# WORK INSTRUCTION
Copy the listing below line for line, starting at its first line and ending with the line that has "Before and after one commit to smojon/md-runbook, a" in it. Add nothing.

# MATERIAL FOR THIS TASK
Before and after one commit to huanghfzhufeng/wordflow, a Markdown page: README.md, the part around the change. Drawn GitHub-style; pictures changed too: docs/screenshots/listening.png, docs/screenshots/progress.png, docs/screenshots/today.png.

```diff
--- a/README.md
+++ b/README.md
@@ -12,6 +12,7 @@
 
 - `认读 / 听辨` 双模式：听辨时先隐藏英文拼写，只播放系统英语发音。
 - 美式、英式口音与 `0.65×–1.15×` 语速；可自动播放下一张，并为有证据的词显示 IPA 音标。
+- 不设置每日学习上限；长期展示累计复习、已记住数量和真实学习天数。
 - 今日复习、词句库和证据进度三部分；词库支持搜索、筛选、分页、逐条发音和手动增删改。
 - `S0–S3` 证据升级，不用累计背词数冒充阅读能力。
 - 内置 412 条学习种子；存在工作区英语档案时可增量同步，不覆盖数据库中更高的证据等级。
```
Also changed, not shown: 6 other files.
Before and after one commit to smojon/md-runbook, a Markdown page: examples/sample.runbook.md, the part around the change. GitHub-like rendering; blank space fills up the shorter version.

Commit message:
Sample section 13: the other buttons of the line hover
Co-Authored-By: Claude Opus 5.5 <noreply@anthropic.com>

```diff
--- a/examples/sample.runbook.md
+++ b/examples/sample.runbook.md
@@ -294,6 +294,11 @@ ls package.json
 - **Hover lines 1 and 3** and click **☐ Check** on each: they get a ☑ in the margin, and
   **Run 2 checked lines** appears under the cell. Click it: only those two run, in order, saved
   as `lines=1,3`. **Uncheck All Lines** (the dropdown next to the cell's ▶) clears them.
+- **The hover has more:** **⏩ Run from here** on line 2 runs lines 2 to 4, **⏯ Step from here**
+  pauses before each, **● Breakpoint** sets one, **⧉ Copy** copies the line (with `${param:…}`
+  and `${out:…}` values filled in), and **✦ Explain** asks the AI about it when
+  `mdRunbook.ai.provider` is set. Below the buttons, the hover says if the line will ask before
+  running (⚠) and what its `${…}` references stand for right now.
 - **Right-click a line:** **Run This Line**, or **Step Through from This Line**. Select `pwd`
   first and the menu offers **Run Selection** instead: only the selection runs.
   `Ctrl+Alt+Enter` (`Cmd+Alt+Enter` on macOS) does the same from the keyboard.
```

# REPLY
Before and after one commit to huanghfzhufeng/wordflow, a Markdown page: README.md, the part around the change. Drawn GitHub-style; pictures changed too: docs/screenshots/listening.png, docs/screenshots/progress.png, docs/screenshots/today.png.

```diff
--- a/README.md
+++ b/README.md
@@ -12,6 +12,7 @@
 
 - `认读 / 听辨` 双模式：听辨时先隐藏英文拼写，只播放系统英语发音。
 - 美式、英式口音与 `0.65×–1.15×` 语速；可自动播放下一张，并为有证据的词显示 IPA 音标。
+- 不设置每日学习上限；长期展示累计复习、已记住数量和真实学习天数。
 - 今日复习、词句库和证据进度三部分；词库支持搜索、筛选、分页、逐条发音和手动增删改。
 - `S0–S3` 证据升级，不用累计背词数冒充阅读能力。
 - 内置 412 条学习种子；存在工作区英语档案时可增量同步，不覆盖数据库中更高的证据等级。
```
Also changed, not shown: 6 other files.
Before and after one commit to smojon/md-runbook, a Markdown page: examples/sample.runbook.md, the part around the change. GitHub-like rendering; blank space fills up the shorter version.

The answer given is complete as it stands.